▶ **The problem**:
Please give nothing except the number of lines in the records below that include the word "primary".

== Exercise materials

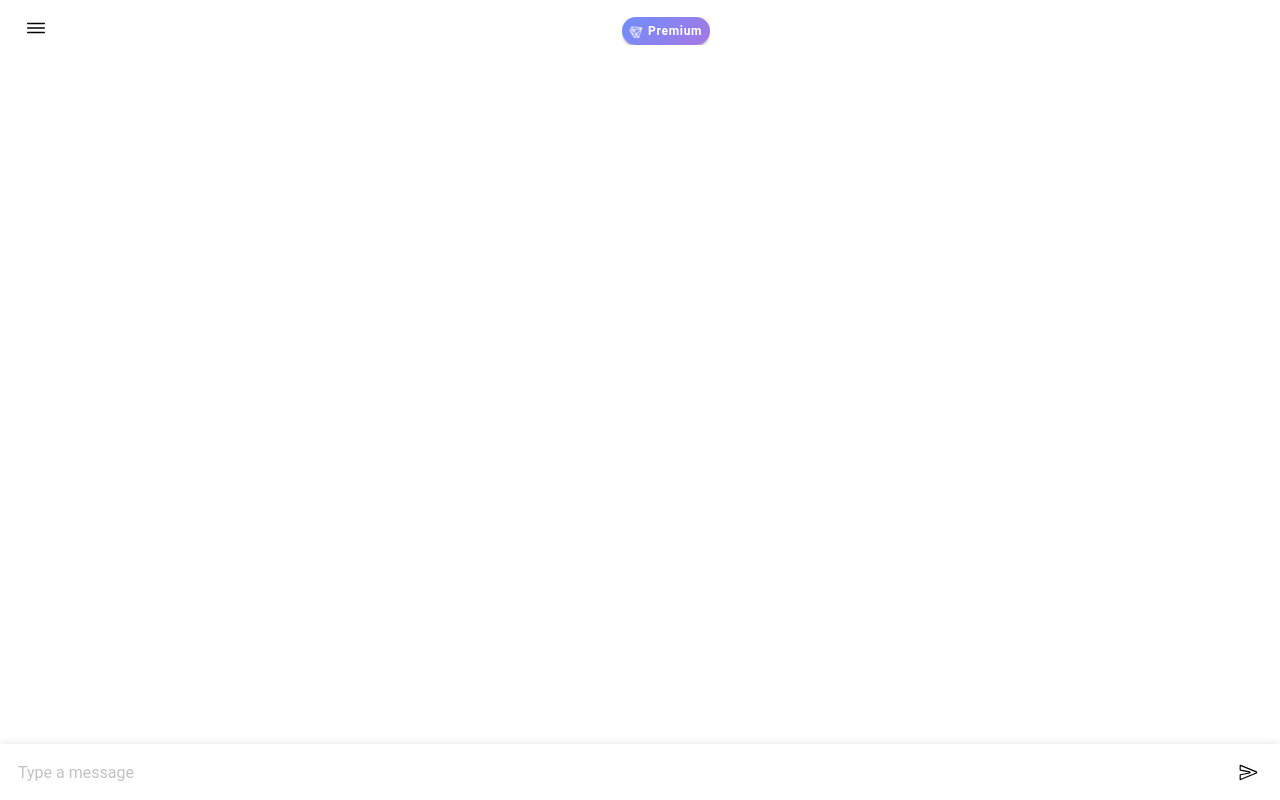
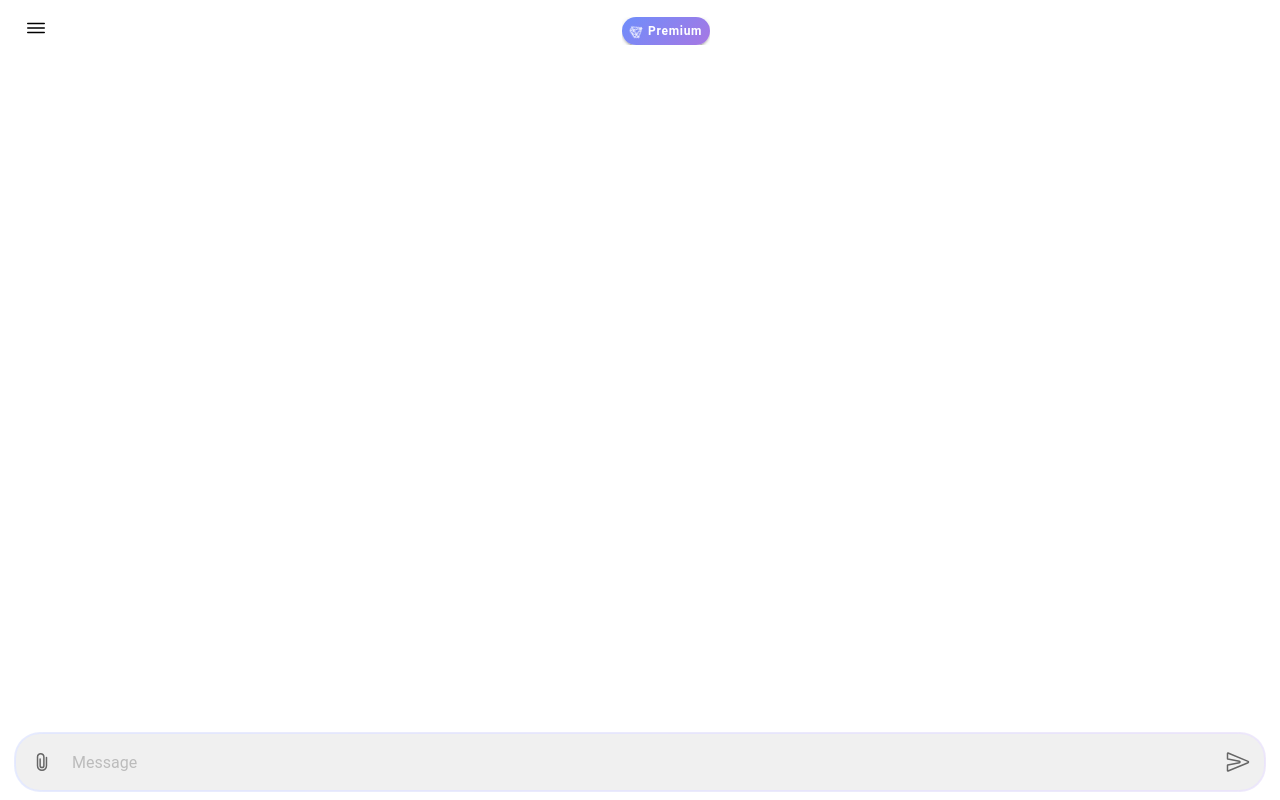
Before and after one commit to Morojc/Emoji-Maker, a React (Vite) app: page / in a window 1280 px wide. Built offline with nearby package versions, Linux system fonts and the light colour scheme.

Commit message:
Update the text input field to hold animation and new provided icons .

```diff
--- a/src/App.tsx
+++ b/src/App.tsx
@@ -1,6 +1,6 @@
 import React, { useState } from 'react';
 import { IonApp, IonContent, IonMenu, IonList, IonItem, IonLabel, IonHeader, IonToolbar, IonButtons, IonMenuButton, IonTitle, IonButton, IonIcon, IonFooter, IonInput, setupIonicReact } from '@ionic/react';
-import { closeOutline, menuOutline, sendOutline, diamondOutline } from 'ionicons/icons';
+import { closeOutline, menuOutline, diamondOutline, attachOutline, sendOutline } from 'ionicons/icons';
 import { menuController } from '@ionic/core';
 
 /* Core CSS required for Ionic components to work properly */
@@ -41,9 +41,14 @@ const App: React.FC = () => {
     menuController.close();
   };
 
-  const handleSendMessage = () => {
-    console.log('Sending message:', inputText);
+  const handleGenerateMessage = () => {
+    console.log('Generating message:', inputText);
     setInputText('');
+  };
+
+  const handleFileUpload = () => {
+    console.log('File upload clicked');
+    // Implement file upload logic here
   };
 
   return (
@@ -90,19 +95,20 @@ const App: React.FC = () => {
         </IonHeader>
       </IonContent>
       <IonFooter>
-        <IonToolbar>
+        <div className="input-container">
+          <IonButton fill="clear" className="attach-button">
+            <IonIcon icon={attachOutline} />
+          </IonButton>
           <IonInput
             value={inputText}
-            placeholder="Type a message"
+            placeholder="Message"
             onIonChange={e => setInputText(e.detail.value!)}
             className="message-input"
           ></IonInput>
-          <IonButtons slot="end">
-            <IonButton onClick={handleSendMessage}>
-              <IonIcon icon={sendOutline} />
-            </IonButton>
-          </IonButtons>
-        </IonToolbar>
+          <IonButton fill="clear" className="send-button" onClick={handleGenerateMessage}>
+            <IonIcon icon={sendOutline} />
+          </IonButton>
+        </div>
       </IonFooter>
     </IonApp>
   );
--- a/src/theme/menu.css
+++ b/src/theme/menu.css
@@ -156,20 +156,40 @@ ion-content#main {
 /* Add these styles at the end of your menu.css file */
 
 .message-input {
-  --padding-start: 10px;
-  --padding-end: 10px;
-  --placeholder-color: #999;
+  --background: #f0f0f0;
+  --color: #333333;
+  --placeholder-color: #999999;
+  --padding-start: 12px;
+  --padding-end: 12px;
+  --padding-top: 8px;
+  --padding-bottom: 8px;
+  --border-radius: 20px;
+  margin: 8px 0;
+  flex: 1;
 }
 
 ion-footer ion-toolbar {
-  --padding-top: 0;
-  --padding-bottom: 0;
-  --min-height: 56px;
+  --background: transparent;
+  --border-style: none;
+  display: flex;
+  align-items: center;
+  padding: 0 8px;
+}
+
+ion-footer ion-buttons {
+  margin: 0;
+}
+
+ion-footer ion-input {
+  --background: #f0f0f0;
+  border-radius: 20px;
+  margin: 8px 0;
 }
 
 ion-footer ion-button {
   --padding-start: 10px;
   --padding-end: 10px;
+  --color: #6e8efb;
 }
 
 /* Add these new styles at the end of your menu.css file */
@@ -285,3 +305,406 @@ ion-content#main ion-toolbar {
   --border-style: none !important;
   box-shadow: none !important;
 }
+
+/* Update the generate button styles */
+.generate-button {
+  --background: transparent;
+  --box-shadow: none;
+  --color: var(--ion-color-primary);
+  width: 44px;
+  height: 44px;
+  margin-right: 8px;
+}
+
+.ai-icon-wrapper {
+  position: relative;
+  width: 100%;
+  height: 100%;
+}
+
+.ai-icon-circle {
+  position: absolute;
+  top: 0;
+  left: 0;
+  width: 100%;
+  height: 100%;
+  border: 2px solid var(--ion-color-primary);
+  border-radius: 50%;
+  animation: rotate 4s linear infinite;
+}
+
+.ai-icon-pulse {
+  position: absolute;
+  top: 50%;
+  left: 50%;
+  width: 70%;
+  height: 70%;
+  background-color: rgba(var(--ion-color-primary-rgb), 0.1);
+  border-radius: 50%;
+  transform: translate(-50%, -50%);
+  animation: pulse 2s infinite;
+}
+
+.ai-icon-core {
+  position: absolute;
+  top: 50%;
+  left: 50%;
+  width: 40%;
+  height: 40%;
+  background-color: var(--ion-color-primary);
+  border-radius: 50%;
+  transform: translate(-50%, -50%);
+  animation: glow 1.5s infinite alternate;
+}
+
+@keyframes rotate {
+  0% {
+    transform: rotate(0deg);
+  }
+  100% {
+    transform: rotate(360deg);
+  }
+}
+
+@keyframes pulse {
+  0% {
+    transform: translate(-50%, -50%) scale(0.9);
+    opacity: 0.7;
+  }
+  50% {
+    transform: translate(-50%, -50%) scale(1);
+    opacity: 1;
+  }
+  100% {
+    transform: translate(-50%, -50%) scale(0.9);
+    opacity: 0.7;
+  }
+}
+
+@keyframes glow {
+  0% {
+    opacity: 0.5;
+    box-shadow: 0 0 5px var(--ion-color-primary);
+  }
+  100% {
+    opacity: 1;
+    box-shadow: 0 0 20px var(--ion-color-primary);
+  }
+}
+
+/* Add these styles for the upload button */
+.upload-button {
+  --color: var(--ion-color-medium);
+  --padding-start: 8px;
+  --padding-end: 8px;
+}
+
+.upload-button ion-icon {
+  font-size: 24px;
+}
+
+/* New AI Send Icon Styles */
+.generate-button {
+  --background: transparent;
+  --box-shadow: none;
+  width: 44px;
+  height: 44px;
+  margin-right: 8px;
+}
+
+.ai-send-icon {
+  position: relative;
+  width: 100%;
+  height: 100%;
+  display: flex;
+  justify-content: center;
+  align-items: center;
+}
+
+.ai-send-orbit {
+  position: absolute;
+  width: 100%;
+  height: 100%;
+  border: 2px solid #3880ff;
+  border-radius: 50%;
+  animation: orbit 4s linear infinite;
+}
+
+.ai-send-planet {
+  position: absolute;
+  width: 12px;
+  height: 12px;
+  background: #3880ff;
+  border-radius: 50%;
+  top: 0;
+  left: 50%;
+  transform: translateX(-50%);
+  animation: orbit 4s linear infinite;
+}
+
+.ai-send-rocket {
+  position: absolute;
+  width: 20px;
+  height: 20px;
+  animation: rocketMove 2s ease-in-out infinite;
+}
+
+.rocket-body {
+  position: absolute;
+  width: 100%;
+  height: 100%;
+  background: linear-gradient(135deg, #ff6b6b, #feca57);
+  clip-path: polygon(50% 0%, 0% 100%, 100% 100%);
+  transform: rotate(-45deg);
+}
+
+.rocket-window {
+  position: absolute;
+  width: 6px;
+  height: 6px;
+  background: #fff;
+  border-radius: 50%;
+  top: 50%;
+  left: 50%;
+  transform: translate(-50%, -50%);
+}
+
+.rocket-fin {
+  position: absolute;
+  width: 6px;
+  height: 6px;
+  background: #ff6b6b;
+  bottom: -3px;
+  left: 50%;
+  transform: translateX(-50%);
+  clip-path: polygon(0% 0%, 100% 0%, 50% 100%);
+}
+
+@keyframes orbit {
+  0% {
+    transform: rotate(0deg);
+  }
+  100% {
+    transform: rotate(360deg);
+  }
+}
+
+@keyframes rocketMove {
+  0%, 100% {
+    transform: translate(-50%, -50%) rotate(-45deg) scale(1);
+  }
+  50% {
+    transform: translate(-50%, -50%) rotate(-45deg) scale(1.1);
+  }
+}
+
+/* New styles for the input container */
+.input-container {
+  display: flex;
+  align-items: center;
+  background-color: #f0f0f0;
+  border-radius: 24px;
+  margin: 10px 16px;
+  padding: 4px;
+  border: none;
+  position: relative;
+  z-index: 0;
+  overflow: visible; /* Changed from hidden to visible */
+}
+
+.attach-button,
+.send-button {
+  --padding-start: 8px;
+  --padding-end: 8px;
+  --color: #666;
+  --border-style: none; /* Remove button borders */
+  --background: transparent; /* Ensure transparent background */
+  z-index: 1;
+}
+
+.attach-button ion-icon,
+.send-button ion-icon {
+  font-size: 24px;
+}
+
+.message-input {
+  flex: 1;
+  --background: transparent;
+  --color: #333333;
+  --placeholder-color: #999999;
+  --padding-start: 8px;
+  --padding-end: 8px;
+  --padding-top: 8px;
+  --padding-bottom: 8px;
+  margin: 0;
+  --border-style: none; /* Remove input borders */
+  --highlight-color: transparent; /* Remove the highlight on focus */
+}
+
+/* Remove any existing styles for ion-footer that might conflict */
+ion-footer {
+  --ion-toolbar-background: transparent;
+  --ion-toolbar-border-color: transparent;
+  border: none;
+  box-shadow: none !important;
+}
+
+ion-footer::before,
+ion-footer::after {
+  display: none;
+}
+
+/* Remove any possible borders from the toolbar */
+ion-footer ion-toolbar {
+  --border-width: 0;
+  --border-style: none;
+  box-shadow: none !important;
+}
+
+/* Update these styles for the input container and footer */
+.input-container {
+  display: flex;
+  align-items: center;
+  background-color: #f0f0f0;
+  border-radius: 24px;
+  margin: 10px 16px;
+  padding: 4px;
+  border: none;
+  box-shadow: none;
+}
+
+ion-footer {
+  --ion-toolbar-background: transparent;
+  --ion-toolbar-border-color: transparent;
+  border: none;
+  box-shadow: none !important;
+}
+
+ion-footer::before,
+ion-footer::after {
+  display: none;
+}
+
+ion-footer ion-toolbar {
+  --border-width: 0;
+  --border-style: none;
+  box-shadow: none !important;
+}
+
+/* Ensure no shadow on the content area that might be overlapping */
+ion-content::part(scroll) {
+  box-shadow: none;
+}
+
+/* Remove any possible shadow from the page root */
+ion-page {
+  box-shadow: none !important;
+}
+
+/* Add this new style for the animated border */
+.input-container::before {
+  content: '';
+  position: absolute;
+  top: -2px;
+  left: -2px;
+  right: -2px;
+  bottom: -2px;
+  background: linear-gradient(45deg, #6e8efb, #a777e3, #6e8efb, #a777e3);
+  background-size: 400% 400%;
+  z-index: -1;
+  filter: blur(3px);
+  animation: glowing 8s ease infinite;
+  opacity: 0.3; /* Set a constant low opacity */
+  border-radius: 26px; /* Slightly larger than the container */
+  pointer-events: none; /* Ensure it doesn't interfere with input */
+}
+
+@keyframes glowing {
+  0% {
+    background-position: 0% 50%;
+  }
+  50% {
+    background-position: 100% 50%;
+  }
+  100% {
+    background-position: 0% 50%;
+  }
+}
+
+/* Ensure the input and buttons are above the glow effect */
+.message-input,
+.attach-button,
+.send-button {
+  position: relative;
+  z-index: 1;
+}
+
+/* Remove the focus-within effect */
+.input-container:focus-within::before {
+  opacity: 0.3; /* Keep it constant */
+}
+
+/* Update the input container styles */
+.input-container {
+  display: flex;
+  align-items: center;
+  background-color: #f0f0f0;
+  border-radius: 24px;
+  margin: 10px 16px;
+  padding: 4px;
+  border: none;
+  position: relative;
+  z-index: 0;
+  overflow: visible;
+}
+
+/* New animated border styles */
+.input-container::before {
+  content: '';
+  position: absolute;
+  top: -2px;
+  left: -2px;
+  right: -2px;
+  bottom: -2px;
+  background: linear-gradient(45deg, #6e8efb, #a777e3, #6e8efb, #a777e3);
+  background-size: 400% 400%;
+  z-index: -1;
+  border-radius: 26px;
+  animation: glowing 8s ease infinite;
+  opacity: 0.3;
+  pointer-events: none;
+  mask:
+    linear-gradient(#fff 0 0) content-box,
+    linear-gradient(#fff 0 0);
+  mask-composite: exclude;
+  -webkit-mask:
+    linear-gradient(#fff 0 0) content-box,
+    linear-gradient(#fff 0 0);
+  -webkit-mask-composite: xor;
+  padding: 2px;
+}
+
+@keyframes glowing {
+  0% {
+    background-position: 0% 50%;
+  }
+  50% {
+    background-position: 100% 50%;
+  }
+  100% {
+    background-position: 0% 50%;
+  }
+}
+
+/* Ensure the input and buttons are above the glow effect */
+.message-input,
+.attach-button,
+.send-button {
+  position: relative;
+  z-index: 1;
+}
+
+/* Remove the focus-within effect if you don't want it */
+.input-container:focus-within::before {
+  opacity: 0.3;
+}
```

====

▶ **Answer to this task**:
6